- **Exercise aim**
The data that follows should be copied out exactly.

- **Available records**
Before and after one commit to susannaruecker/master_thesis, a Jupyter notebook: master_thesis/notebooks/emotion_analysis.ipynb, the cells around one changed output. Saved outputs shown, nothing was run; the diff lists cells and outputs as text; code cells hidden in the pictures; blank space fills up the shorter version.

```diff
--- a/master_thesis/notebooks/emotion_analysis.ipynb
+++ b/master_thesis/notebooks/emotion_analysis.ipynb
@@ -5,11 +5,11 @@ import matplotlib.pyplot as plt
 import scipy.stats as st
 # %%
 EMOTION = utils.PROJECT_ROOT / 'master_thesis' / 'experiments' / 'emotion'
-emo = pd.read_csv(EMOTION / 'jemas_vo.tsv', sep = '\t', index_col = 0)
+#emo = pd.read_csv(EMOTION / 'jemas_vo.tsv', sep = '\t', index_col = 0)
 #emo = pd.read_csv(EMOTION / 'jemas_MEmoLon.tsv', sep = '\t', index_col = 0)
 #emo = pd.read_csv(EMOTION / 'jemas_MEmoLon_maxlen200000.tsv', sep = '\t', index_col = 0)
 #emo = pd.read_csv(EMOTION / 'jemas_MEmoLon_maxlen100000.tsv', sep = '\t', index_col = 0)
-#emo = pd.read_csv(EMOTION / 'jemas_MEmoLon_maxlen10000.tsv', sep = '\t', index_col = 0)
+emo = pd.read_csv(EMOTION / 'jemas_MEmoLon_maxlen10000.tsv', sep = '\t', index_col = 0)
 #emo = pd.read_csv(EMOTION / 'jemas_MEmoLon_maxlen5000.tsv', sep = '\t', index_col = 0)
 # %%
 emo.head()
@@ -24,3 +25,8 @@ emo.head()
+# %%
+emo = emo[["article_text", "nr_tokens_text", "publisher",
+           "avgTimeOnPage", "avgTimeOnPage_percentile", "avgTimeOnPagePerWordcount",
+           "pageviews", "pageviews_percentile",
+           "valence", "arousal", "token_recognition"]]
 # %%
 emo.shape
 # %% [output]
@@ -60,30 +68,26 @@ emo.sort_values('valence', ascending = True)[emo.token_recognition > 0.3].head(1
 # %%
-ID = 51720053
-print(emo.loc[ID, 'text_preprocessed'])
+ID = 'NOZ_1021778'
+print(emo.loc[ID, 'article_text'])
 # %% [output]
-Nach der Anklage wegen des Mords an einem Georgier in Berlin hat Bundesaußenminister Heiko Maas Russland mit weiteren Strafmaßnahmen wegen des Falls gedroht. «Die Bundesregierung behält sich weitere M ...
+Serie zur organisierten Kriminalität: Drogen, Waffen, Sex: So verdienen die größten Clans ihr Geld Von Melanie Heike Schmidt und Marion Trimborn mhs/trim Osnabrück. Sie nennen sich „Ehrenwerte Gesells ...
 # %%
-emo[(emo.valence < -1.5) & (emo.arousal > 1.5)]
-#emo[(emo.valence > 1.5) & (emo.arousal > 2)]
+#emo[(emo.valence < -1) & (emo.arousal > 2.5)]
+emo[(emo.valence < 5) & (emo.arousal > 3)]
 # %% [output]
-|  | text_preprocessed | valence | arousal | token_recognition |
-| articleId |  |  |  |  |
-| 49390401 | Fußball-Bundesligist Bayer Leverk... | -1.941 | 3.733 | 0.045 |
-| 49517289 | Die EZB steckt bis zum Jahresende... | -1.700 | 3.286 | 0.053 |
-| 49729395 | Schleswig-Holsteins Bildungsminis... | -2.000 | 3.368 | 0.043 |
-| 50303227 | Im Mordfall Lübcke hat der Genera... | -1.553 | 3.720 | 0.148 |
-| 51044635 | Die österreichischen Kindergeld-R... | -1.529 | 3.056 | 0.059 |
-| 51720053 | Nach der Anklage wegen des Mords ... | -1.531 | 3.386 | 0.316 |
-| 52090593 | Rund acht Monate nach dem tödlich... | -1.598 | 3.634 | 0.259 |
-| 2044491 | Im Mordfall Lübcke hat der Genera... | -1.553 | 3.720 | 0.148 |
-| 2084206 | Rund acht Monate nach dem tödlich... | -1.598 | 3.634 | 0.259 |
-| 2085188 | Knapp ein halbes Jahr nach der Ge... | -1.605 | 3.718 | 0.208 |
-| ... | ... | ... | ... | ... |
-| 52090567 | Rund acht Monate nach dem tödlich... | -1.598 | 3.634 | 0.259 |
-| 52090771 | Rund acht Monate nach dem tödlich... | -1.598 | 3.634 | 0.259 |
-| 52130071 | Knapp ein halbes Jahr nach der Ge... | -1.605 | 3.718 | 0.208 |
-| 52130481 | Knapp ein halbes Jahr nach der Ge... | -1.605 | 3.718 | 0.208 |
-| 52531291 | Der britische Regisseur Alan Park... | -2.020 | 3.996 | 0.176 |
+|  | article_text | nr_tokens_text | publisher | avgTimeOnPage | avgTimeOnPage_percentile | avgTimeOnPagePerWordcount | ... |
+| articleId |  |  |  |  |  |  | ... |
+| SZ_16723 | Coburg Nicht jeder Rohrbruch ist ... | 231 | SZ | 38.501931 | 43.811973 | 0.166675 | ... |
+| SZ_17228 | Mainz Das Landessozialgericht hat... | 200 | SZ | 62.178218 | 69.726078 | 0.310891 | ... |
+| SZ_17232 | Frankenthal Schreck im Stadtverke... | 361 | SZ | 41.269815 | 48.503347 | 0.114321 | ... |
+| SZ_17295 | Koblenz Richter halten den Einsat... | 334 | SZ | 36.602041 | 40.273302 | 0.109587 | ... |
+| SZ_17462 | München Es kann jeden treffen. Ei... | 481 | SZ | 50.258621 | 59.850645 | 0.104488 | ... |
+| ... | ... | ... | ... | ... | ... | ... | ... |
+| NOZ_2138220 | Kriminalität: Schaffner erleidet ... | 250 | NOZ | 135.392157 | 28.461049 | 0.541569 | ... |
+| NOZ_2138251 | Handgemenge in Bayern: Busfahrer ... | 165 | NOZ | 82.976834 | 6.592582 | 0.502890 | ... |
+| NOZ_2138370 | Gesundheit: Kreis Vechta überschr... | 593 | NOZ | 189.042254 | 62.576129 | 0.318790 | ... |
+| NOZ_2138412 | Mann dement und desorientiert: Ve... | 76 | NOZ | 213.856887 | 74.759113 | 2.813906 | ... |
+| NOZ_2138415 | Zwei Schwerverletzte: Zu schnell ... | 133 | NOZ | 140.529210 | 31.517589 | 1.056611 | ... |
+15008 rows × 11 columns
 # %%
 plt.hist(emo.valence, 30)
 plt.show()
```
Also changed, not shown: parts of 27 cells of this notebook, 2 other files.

- **Answer to this problem**
Before and after one commit to susannaruecker/master_thesis, a Jupyter notebook: master_thesis/notebooks/emotion_analysis.ipynb, the cells around one changed output. Saved outputs shown, nothing was run; the diff lists cells and outputs as text; code cells hidden in the pictures; blank space fills up the shorter version.

```diff
--- a/master_thesis/notebooks/emotion_analysis.ipynb
+++ b/master_thesis/notebooks/emotion_analysis.ipynb
@@ -5,11 +5,11 @@ import matplotlib.pyplot as plt
 import scipy.stats as st
 # %%
 EMOTION = utils.PROJECT_ROOT / 'master_thesis' / 'experiments' / 'emotion'
-emo = pd.read_csv(EMOTION / 'jemas_vo.tsv', sep = '\t', index_col = 0)
+#emo = pd.read_csv(EMOTION / 'jemas_vo.tsv', sep = '\t', index_col = 0)
 #emo = pd.read_csv(EMOTION / 'jemas_MEmoLon.tsv', sep = '\t', index_col = 0)
 #emo = pd.read_csv(EMOTION / 'jemas_MEmoLon_maxlen200000.tsv', sep = '\t', index_col = 0)
 #emo = pd.read_csv(EMOTION / 'jemas_MEmoLon_maxlen100000.tsv', sep = '\t', index_col = 0)
-#emo = pd.read_csv(EMOTION / 'jemas_MEmoLon_maxlen10000.tsv', sep = '\t', index_col = 0)
+emo = pd.read_csv(EMOTION / 'jemas_MEmoLon_maxlen10000.tsv', sep = '\t', index_col = 0)
 #emo = pd.read_csv(EMOTION / 'jemas_MEmoLon_maxlen5000.tsv', sep = '\t', index_col = 0)
 # %%
 emo.head()
@@ -24,3 +25,8 @@ emo.head()
+# %%
+emo = emo[["article_text", "nr_tokens_text", "publisher",
+           "avgTimeOnPage", "avgTimeOnPage_percentile", "avgTimeOnPagePerWordcount",
+           "pageviews", "pageviews_percentile",
+           "valence", "arousal", "token_recognition"]]
 # %%
 emo.shape
 # %% [output]
@@ -60,30 +68,26 @@ emo.sort_values('valence', ascending = True)[emo.token_recognition > 0.3].head(1
 # %%
-ID = 51720053
-print(emo.loc[ID, 'text_preprocessed'])
+ID = 'NOZ_1021778'
+print(emo.loc[ID, 'article_text'])
 # %% [output]
-Nach der Anklage wegen des Mords an einem Georgier in Berlin hat Bundesaußenminister Heiko Maas Russland mit weiteren Strafmaßnahmen wegen des Falls gedroht. «Die Bundesregierung behält sich weitere M ...
+Serie zur organisierten Kriminalität: Drogen, Waffen, Sex: So verdienen die größten Clans ihr Geld Von Melanie Heike Schmidt und Marion Trimborn mhs/trim Osnabrück. Sie nennen sich „Ehrenwerte Gesells ...
 # %%
-emo[(emo.valence < -1.5) & (emo.arousal > 1.5)]
-#emo[(emo.valence > 1.5) & (emo.arousal > 2)]
+#emo[(emo.valence < -1) & (emo.arousal > 2.5)]
+emo[(emo.valence < 5) & (emo.arousal > 3)]
 # %% [output]
-|  | text_preprocessed | valence | arousal | token_recognition |
-| articleId |  |  |  |  |
-| 49390401 | Fußball-Bundesligist Bayer Leverk... | -1.941 | 3.733 | 0.045 |
-| 49517289 | Die EZB steckt bis zum Jahresende... | -1.700 | 3.286 | 0.053 |
-| 49729395 | Schleswig-Holsteins Bildungsminis... | -2.000 | 3.368 | 0.043 |
-| 50303227 | Im Mordfall Lübcke hat der Genera... | -1.553 | 3.720 | 0.148 |
-| 51044635 | Die österreichischen Kindergeld-R... | -1.529 | 3.056 | 0.059 |
-| 51720053 | Nach der Anklage wegen des Mords ... | -1.531 | 3.386 | 0.316 |
-| 52090593 | Rund acht Monate nach dem tödlich... | -1.598 | 3.634 | 0.259 |
-| 2044491 | Im Mordfall Lübcke hat der Genera... | -1.553 | 3.720 | 0.148 |
-| 2084206 | Rund acht Monate nach dem tödlich... | -1.598 | 3.634 | 0.259 |
-| 2085188 | Knapp ein halbes Jahr nach der Ge... | -1.605 | 3.718 | 0.208 |
-| ... | ... | ... | ... | ... |
-| 52090567 | Rund acht Monate nach dem tödlich... | -1.598 | 3.634 | 0.259 |
-| 52090771 | Rund acht Monate nach dem tödlich... | -1.598 | 3.634 | 0.259 |
-| 52130071 | Knapp ein halbes Jahr nach der Ge... | -1.605 | 3.718 | 0.208 |
-| 52130481 | Knapp ein halbes Jahr nach der Ge... | -1.605 | 3.718 | 0.208 |
-| 52531291 | Der britische Regisseur Alan Park... | -2.020 | 3.996 | 0.176 |
+|  | article_text | nr_tokens_text | publisher | avgTimeOnPage | avgTimeOnPage_percentile | avgTimeOnPagePerWordcount | ... |
+| articleId |  |  |  |  |  |  | ... |
+| SZ_16723 | Coburg Nicht jeder Rohrbruch ist ... | 231 | SZ | 38.501931 | 43.811973 | 0.166675 | ... |
+| SZ_17228 | Mainz Das Landessozialgericht hat... | 200 | SZ | 62.178218 | 69.726078 | 0.310891 | ... |
+| SZ_17232 | Frankenthal Schreck im Stadtverke... | 361 | SZ | 41.269815 | 48.503347 | 0.114321 | ... |
+| SZ_17295 | Koblenz Richter halten den Einsat... | 334 | SZ | 36.602041 | 40.273302 | 0.109587 | ... |
+| SZ_17462 | München Es kann jeden treffen. Ei... | 481 | SZ | 50.258621 | 59.850645 | 0.104488 | ... |
+| ... | ... | ... | ... | ... | ... | ... | ... |
+| NOZ_2138220 | Kriminalität: Schaffner erleidet ... | 250 | NOZ | 135.392157 | 28.461049 | 0.541569 | ... |
+| NOZ_2138251 | Handgemenge in Bayern: Busfahrer ... | 165 | NOZ | 82.976834 | 6.592582 | 0.502890 | ... |
+| NOZ_2138370 | Gesundheit: Kreis Vechta überschr... | 593 | NOZ | 189.042254 | 62.576129 | 0.318790 | ... |
+| NOZ_2138412 | Mann dement und desorientiert: Ve... | 76 | NOZ | 213.856887 | 74.759113 | 2.813906 | ... |
+| NOZ_2138415 | Zwei Schwerverletzte: Zu schnell ... | 133 | NOZ | 140.529210 | 31.517589 | 1.056611 | ... |
+15008 rows × 11 columns
 # %%
 plt.hist(emo.valence, 30)
 plt.show()
```
Also changed, not shown: parts of 27 cells of this notebook, 2 other files.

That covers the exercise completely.